and provide support in the form of liquidity.

In light of evolving global discussions at the OECD and global level with respect to taxation of the digital economy, the Significant Economic Presence (SEP) test for establishing business connection which was introduced in the Finance Act, 2018 has now been amended and its implementation postponed to April 2021.

Importantly, the scope of the income attributable to Indian operations would include activities relating to collection of data from and targeting advertisements at users in India.

While the postponement to April 2021 is a welcome move, the new provisions on attribution which apply to business connection established otherwise than because of SEP in India are likely to cause more confusion than clarify.

Providing certainty to non-resident taxpayers litigating the issue of attribution of profits to their business connections, Permanent Establishments (PEs) in India has been an oft repeated demand raised.

The Budget proposes to include attribution of profits within the framework of the safe harbour rules and the Advance Pricing Arrangement regimes, which were hitherto limited to Arm’s Length Price determination.

A welcome move has been addressing issues faced by employees on tax on stock options.
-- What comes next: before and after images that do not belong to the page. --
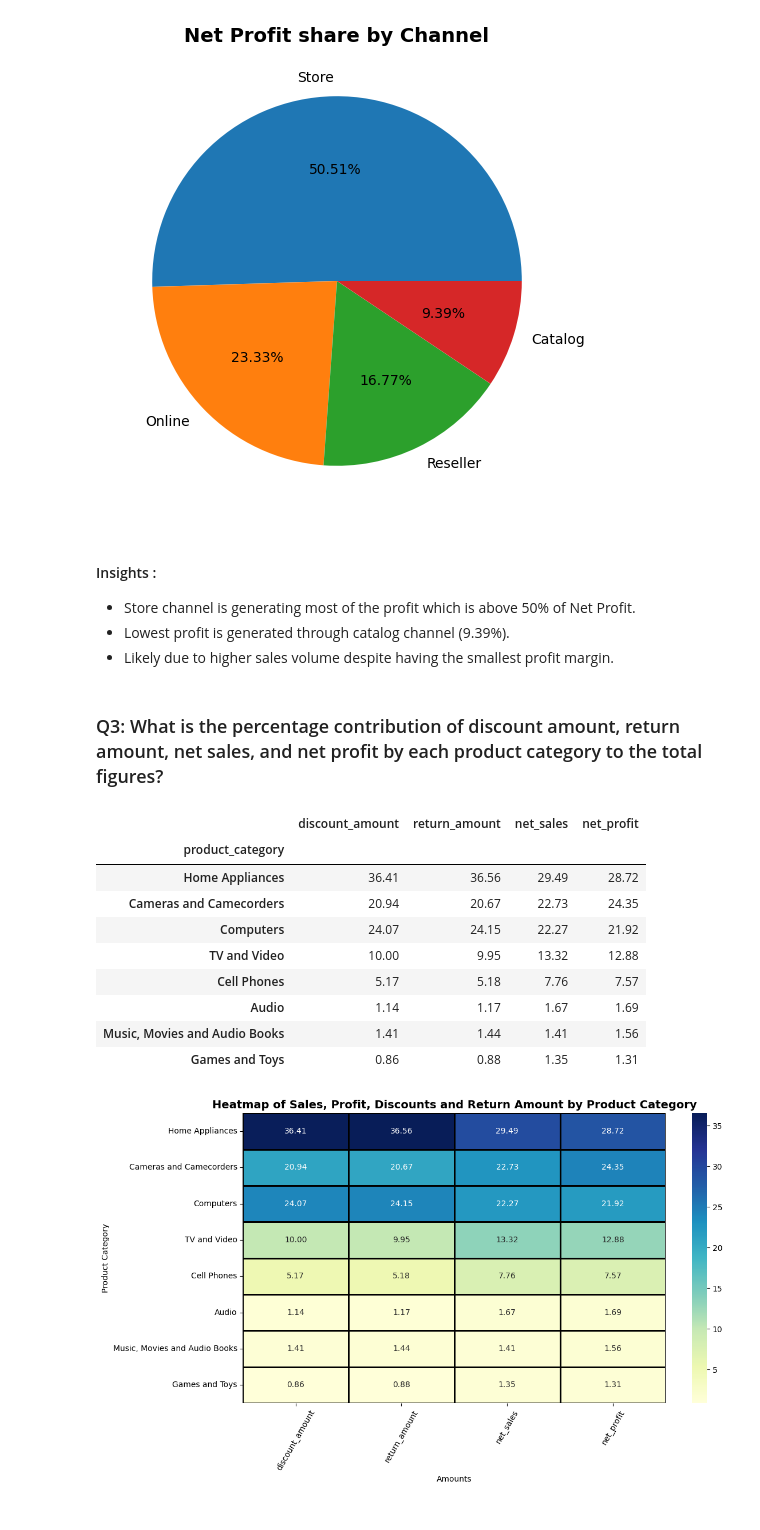
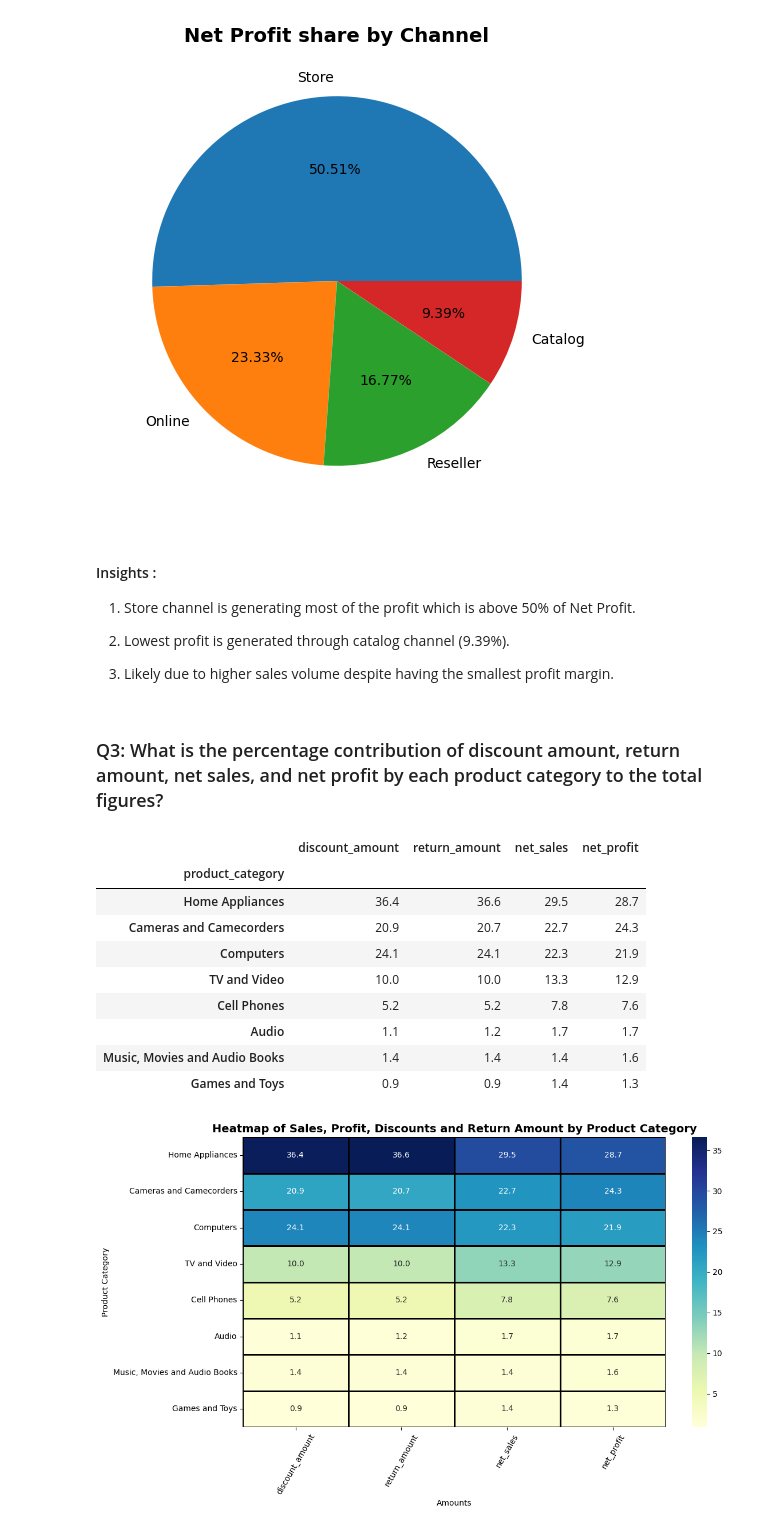
Before and after one commit to hemant4dsci/retail_e-commerce_sales_analytics, a Jupyter notebook: notebooks/02_exploratory_data_analysis.ipynb, the cells around one changed output. Drawn from its saved outputs; the diff is of its cells as text; code cells hidden in the pictures.

```diff
--- a/notebooks/02_exploratory_data_analysis.ipynb
+++ b/notebooks/02_exploratory_data_analysis.ipynb
@@ -335,7 +343,7 @@ group_brand
 # %%
 # Bar Chart to show net sales and net profit by brand
 sales_profit = {"net_sales": "Net Sales", "net_profit": "Net Profit"}
-colors = ["lightblue", "lightgreen"]
+colors = ["skyblue", "lightgreen"]
 
 plt.figure(figsize=(15, 8))
 plt.suptitle("Net Sales and Net Profit by Brand", fontsize=14, fontweight="bold")
@@ -402,46 +412,49 @@ plt.show()
 [figure]
 # %% [markdown]
 #### Insights :
-- Store channel is generating most of the profit which is above 50% of Net Profit.
-- Lowest profit is generated through catalog channel (9.39%).
-- Likely due to higher sales volume despite having the smallest profit margin.
+
+1. Store channel is generating most of the profit which is above 50% of Net Profit.
+
+2. Lowest profit is generated through catalog channel (9.39%).
+
+3. Likely due to higher sales volume despite having the smallest profit margin.
 # %% [markdown]
 ### Q3: What is the percentage contribution of discount amount, return amount, net sales, and net profit by each product category to the total figures?
 # %%
 # Group by Product Category, aggregating discount amount, return amount, total cost, net sales and net profit by sum
 
 group_product = (
     df.groupby(by="product_category", as_index=False)
     .agg(
         discount_amount=pd.NamedAgg(column="discount_amount", aggfunc="sum"),
         return_amount=pd.NamedAgg(column="return_amount", aggfunc="sum"),
         net_sales=pd.NamedAgg(column="net_sales", aggfunc="sum"),
         net_profit=pd.NamedAgg(column="net_profit", aggfunc="sum"),
     )
     .sort_values(by="net_profit", ascending=False)
 )
 
 group_product.set_index(
     keys="product_category", inplace=True
 )  # Now Product Category is Index
 
 for col in group_product.columns:
     group_product[col] = ((group_product[col] / group_product[col].sum()) * 100).round(
-        2
+        1
     )
 
 group_product
 # %% [output]
 |  | discount_amount | return_amount | net_sales | net_profit |
 | product_category |  |  |  |  |
-| Home Appliances | 36.41 | 36.56 | 29.49 | 28.72 |
-| Cameras and Camecorders | 20.94 | 20.67 | 22.73 | 24.35 |
-| Computers | 24.07 | 24.15 | 22.27 | 21.92 |
-| TV and Video | 10.00 | 9.95 | 13.32 | 12.88 |
-| Cell Phones | 5.17 | 5.18 | 7.76 | 7.57 |
-| Audio | 1.14 | 1.17 | 1.67 | 1.69 |
-| Music, Movies and Audio Books | 1.41 | 1.44 | 1.41 | 1.56 |
-| Games and Toys | 0.86 | 0.88 | 1.35 | 1.31 |
+| Home Appliances | 36.4 | 36.6 | 29.5 | 28.7 |
+| Cameras and Camecorders | 20.9 | 20.7 | 22.7 | 24.3 |
+| Computers | 24.1 | 24.1 | 22.3 | 21.9 |
+| TV and Video | 10.0 | 10.0 | 13.3 | 12.9 |
+| Cell Phones | 5.2 | 5.2 | 7.8 | 7.6 |
+| Audio | 1.1 | 1.2 | 1.7 | 1.7 |
+| Music, Movies and Audio Books | 1.4 | 1.4 | 1.4 | 1.6 |
+| Games and Toys | 0.9 | 0.9 | 1.4 | 1.3 |
 # %%
 # Visualization of proportion of discount amount, return amount, net sales and net profit by Product Category
 plt.figure(figsize=(12, 7))
```
Also changed, not shown: parts of 30 cells of this notebook.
Realizing the importance of Employee Stock Option Plan (ESOP) as a compensation for the employees in start-ups, the Budget has deferred withholding tax payments in respect of income pertaining to ESOP of start- ups.

Further, in order to rationalise tax provisions, 100% tax deduction is now available for any 3 consecutive years out of 10 years as against the earlier 7 years.
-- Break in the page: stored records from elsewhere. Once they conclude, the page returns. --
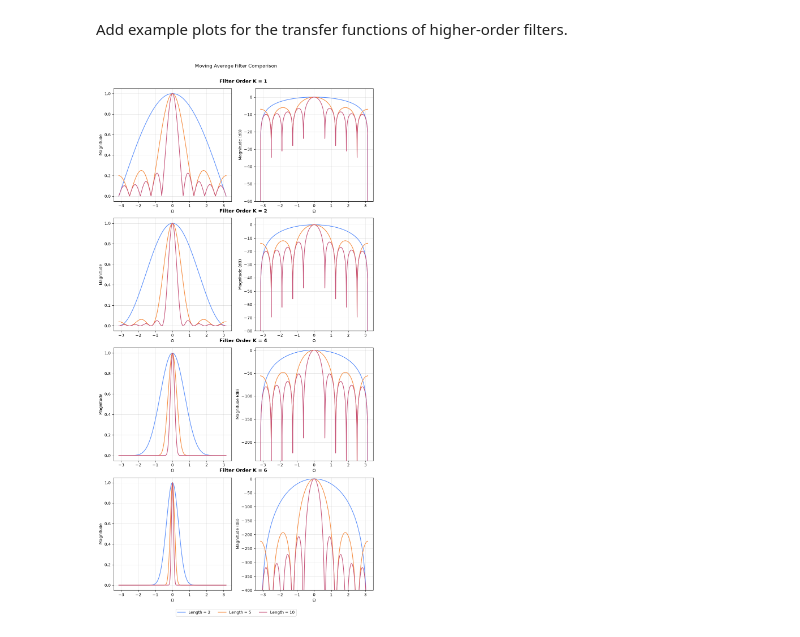
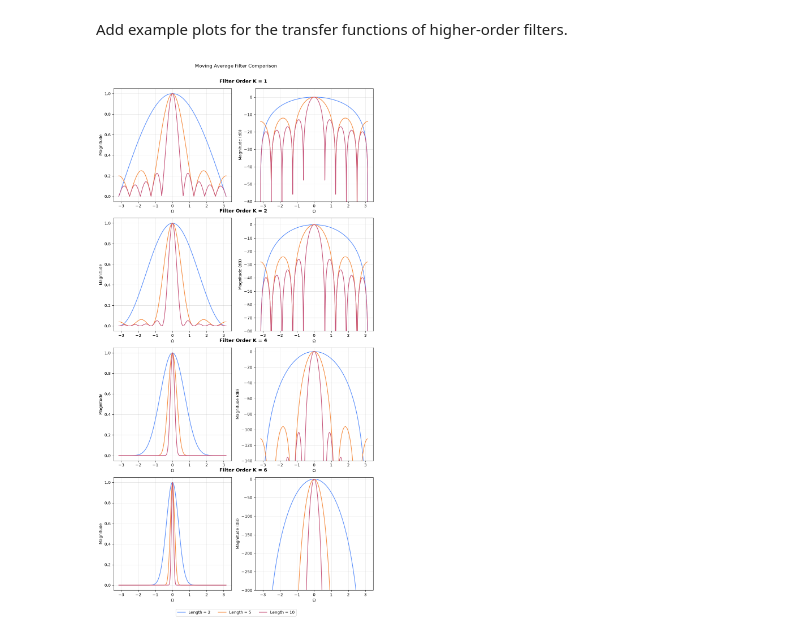
Before and after one commit to Sheffield-Chip-Design-Team/chipathon-2026-lora-mimo, a Jupyter notebook: lora-mimo/gnu-radio/cic-filter-sim/cic_filter.ipynb, the cells around one changed output. Drawn from its saved outputs; the diff is of its cells as text; code cells hidden in the pictures.

```diff
--- a/lora-mimo/gnu-radio/cic-filter-sim/cic_filter.ipynb
+++ b/lora-mimo/gnu-radio/cic-filter-sim/cic_filter.ipynb
@@ -25,7 +25,7 @@ N_omegas = 1000
 omegas = np.linspace(-np.pi, np.pi, N_omegas)
 
 Ks = [1, 2, 4, 6]
-y_min_vals = [-60, -80, -240, -400]
+y_min_vals = [-60, -80, -140, -300]
 
 fig, axes = plt.subplots(len(Ks), 2, figsize=(10, 20))
 
@@ -40,34 +40,34 @@ for k_idx in range(0, len(Ks)):
     axes[k_idx, 0].set_xlabel(r"$\Omega$")
     axes[k_idx, 0].set_ylabel(r"Magnitude")
     axes[k_idx, 0].grid()
 
-    axes[k_idx, 1].plot(omegas, 10 * np.log10(np.abs(Hz_2)), label=r"Length = 2")
-    axes[k_idx, 1].plot(omegas, 10 * np.log10(np.abs(Hz_5)), label=r"Length = 5")
-    axes[k_idx, 1].plot(omegas, 10 * np.log10(np.abs(Hz_10)), label=r"Length = 10")
+    axes[k_idx, 1].plot(omegas, 20 * np.log10(np.abs(Hz_2)), label=r"Length = 2")
+    axes[k_idx, 1].plot(omegas, 20 * np.log10(np.abs(Hz_5)), label=r"Length = 5")
+    axes[k_idx, 1].plot(omegas, 20 * np.log10(np.abs(Hz_10)), label=r"Length = 10")
     axes[k_idx, 1].set_xlabel(r"$\Omega$")
     axes[k_idx, 1].set_ylabel(r"Magnitude (dB)")
     axes[k_idx, 1].set_ylim([y_min_vals[k_idx], 5])
     axes[k_idx, 1].grid()
 
 fig.suptitle("Moving Average Filter Comparison")
 
 plt.tight_layout(rect=[0, 0.02, 1, 0.96])
 
 handles, labels = axes[0, 0].get_legend_handles_labels()
 fig.legend(handles, labels, loc="lower center", ncol=3, bbox_to_anchor=(0.5, 0))
 
 for k_idx in range(0, len(Ks)):
     pos_left = axes[k_idx, 0].get_position()
     pos_right = axes[k_idx, 1].get_position()
     fig.text(
         (pos_left.x0 + pos_right.x1) / 2,
         pos_left.y1 + 0.01,
         f"Filter Order K = {Ks[k_idx]}",
         ha="center",
         fontsize=12,
         fontweight="bold",
     )
 
 plt.show()
 # %% [output]
-[figure, old version]
+[figure, new version]
```
Also changed, not shown: parts of 5 cells of this notebook, 1 other file.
Additionally, the turnover threshold for obtaining the 100% tax deduction has been increased from Rs.250 million (approx. US$3.5 million) to Rs.1 billion (approx. US$14 million).

In a purported attempt to increase tax collection, the Budget has also introduced tax collection at source (TCS) on overseas remittances, sale of overseas tour packages and on sale of goods in excess of Rs.5 million (US$0.7 million) per year.

A withholding tax of 1% has also been introduced which is to be paid by e-commerce operators for sale of goods or provision of service by Indian suppliers facilitated through their digital or electronic facility or platform.

On the personal income tax front, the Budget provides for significant changes to the current rates and exemptions available and provides for an alternative scheme of taxation.

In a bid to widen the tax net, the Budget introduces a new residency test to loop in “stateless” Indian citizens who are not liable to tax in any other jurisdiction. This move is aimed to restrict the movement of the rich and super rich to tax havens and is some sort of an anti-avoidance measure.

In a similar vein, the Budget has also reduced the threshold for an Indian citizen to become a tax resident from 182 days to 120 days in certain cases.

In order to streamline the tax administration process, the Budget has proposed a slew of measures such as introduction of faceless assessments, widening the scope of matters taken up by the Dispute Resolution Panel to include foreign taxpayers other than foreign companies and also widen the scope of assessments that can be challenged by the taxpayers.

The Budget also introduces an amnesty scheme for direct taxes similar to the amnesty scheme introduced last year for indirect taxes.

Under the scheme, the taxpayer would be required to pay only the amount of the disputed taxes and will get complete waiver of interest and penalty provided the payment is made by 31 March 2020.

Lastly, the Finance Minister has proposed the introduction of a taxpayer’s charter which is intended to end tax harassment by setting out the rights of a taxpayer in the ITA with a view to facilitate trust between the tax administration and tax payers.

In summary, the Budget does not provide the big bang reforms that the economy required and the market expected. Despite asks from the market participants to reintroduce the long-term capital gains exemption on listed securities and reduction of the holding period for long-term gains, the Budget does not make any mention of it.

The tax measures proposed are limited to rationalization of existing provisions and providing a boost to certain targeted sectors, said Nishith Desai.


Please enter your comment!
Please enter your name here